What is an essential oil?
Essential oil is derived from aromatic plants, herbs,
flowers or trees using a process of water, steam or dry distillation.
An essential oil or essence is a highly concentrated substance: it
takes a large quantity of raw plant material to produce a single drop.
Like all commercially available items essential oils
vary dramatically in quality and content. Cheaper oils may be
adulterated or extended by the addition of synthetic substances or
other oils. Some oils are organically produced and some are not; some
are quality controlled by laboratory testing and some are never
checked. Always purchase essential oils from a reputable source.
Lavender is a particular problem as many essential oils called simply
Lavender are not extracted from Lavender (Lavandula angustifolia)
Unlike ordinary vegetable
oils, such as olive oil, essential oils are non-oily and highly
volatile: they will evaporate if left in the open air. The chemistry of
essential oils is complex. Most consist of hundreds of components
including terpenes, alcohols, aldehydes and esters. The relative
quantities of constituent chemicals will vary between extraction
processes. Using an essential oil of the same botanical origin from two
different sources does not guarantee the same results.
As complex substances, they can have complex effects on
the human body. Lavender,
for instance, is thought to provide antiseptic, antibacterial,
antibiotic, antidepressant, analgesic, decongestant and sedative
effects. Moreover, due to their molecular structure, and lipophylic
nature they can be absorbed directly into the bloodstream through the
skin. Once inside the body some of these compounds mimic the
effect of our hormones, so special care should be taken using essential
oils whilst pregnant, even in the very early stages of pregnancy.
Essential oils also reach the bloodstream as a result of
the aromatic molecules being inhaled. In the lungs, they pass through
the tiny air sacs to the surrounding blood capillaries by the process
of diffusion. Once in the bloodstream the aromatic molecules interact
with the body's chemistry. This effect is known as aromatherapy. Care
should be employed with any therapeutic agent as anything that can
affect the body may cause harm if used inappropriately or without due
understanding of the effects it may have.
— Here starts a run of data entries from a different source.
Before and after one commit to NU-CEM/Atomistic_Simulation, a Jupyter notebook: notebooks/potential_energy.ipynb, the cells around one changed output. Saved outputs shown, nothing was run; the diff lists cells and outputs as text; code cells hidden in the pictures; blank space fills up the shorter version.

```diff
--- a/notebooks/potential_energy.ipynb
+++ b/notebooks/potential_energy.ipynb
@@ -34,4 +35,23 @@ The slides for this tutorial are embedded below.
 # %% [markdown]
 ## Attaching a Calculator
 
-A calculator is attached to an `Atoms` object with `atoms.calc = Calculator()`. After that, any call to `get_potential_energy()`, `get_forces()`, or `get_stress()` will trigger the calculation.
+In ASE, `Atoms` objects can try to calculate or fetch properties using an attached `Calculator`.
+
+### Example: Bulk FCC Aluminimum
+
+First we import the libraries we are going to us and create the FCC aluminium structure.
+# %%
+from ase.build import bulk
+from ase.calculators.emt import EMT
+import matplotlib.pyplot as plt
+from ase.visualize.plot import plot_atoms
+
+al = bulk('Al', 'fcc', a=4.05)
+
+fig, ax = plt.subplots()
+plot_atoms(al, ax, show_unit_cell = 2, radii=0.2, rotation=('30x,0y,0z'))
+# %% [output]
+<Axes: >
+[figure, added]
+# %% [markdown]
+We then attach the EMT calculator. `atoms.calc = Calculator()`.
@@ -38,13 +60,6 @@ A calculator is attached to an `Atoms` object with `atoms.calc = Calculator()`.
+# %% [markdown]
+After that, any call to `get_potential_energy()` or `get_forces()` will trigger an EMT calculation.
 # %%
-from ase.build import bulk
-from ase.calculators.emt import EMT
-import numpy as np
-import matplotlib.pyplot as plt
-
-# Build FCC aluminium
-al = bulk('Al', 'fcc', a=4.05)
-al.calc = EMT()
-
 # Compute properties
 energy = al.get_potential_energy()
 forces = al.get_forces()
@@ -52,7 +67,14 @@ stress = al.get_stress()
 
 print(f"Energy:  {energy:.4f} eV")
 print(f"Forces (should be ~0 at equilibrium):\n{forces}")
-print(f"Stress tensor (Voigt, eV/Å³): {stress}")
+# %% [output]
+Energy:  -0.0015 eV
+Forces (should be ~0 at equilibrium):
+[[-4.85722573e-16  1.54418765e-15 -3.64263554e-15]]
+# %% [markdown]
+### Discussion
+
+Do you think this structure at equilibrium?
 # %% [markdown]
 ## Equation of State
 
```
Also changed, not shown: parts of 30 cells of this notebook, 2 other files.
This article is intended to
provide a brief overview of the health and basic safety concerns for
anybody working regularly with essential oils.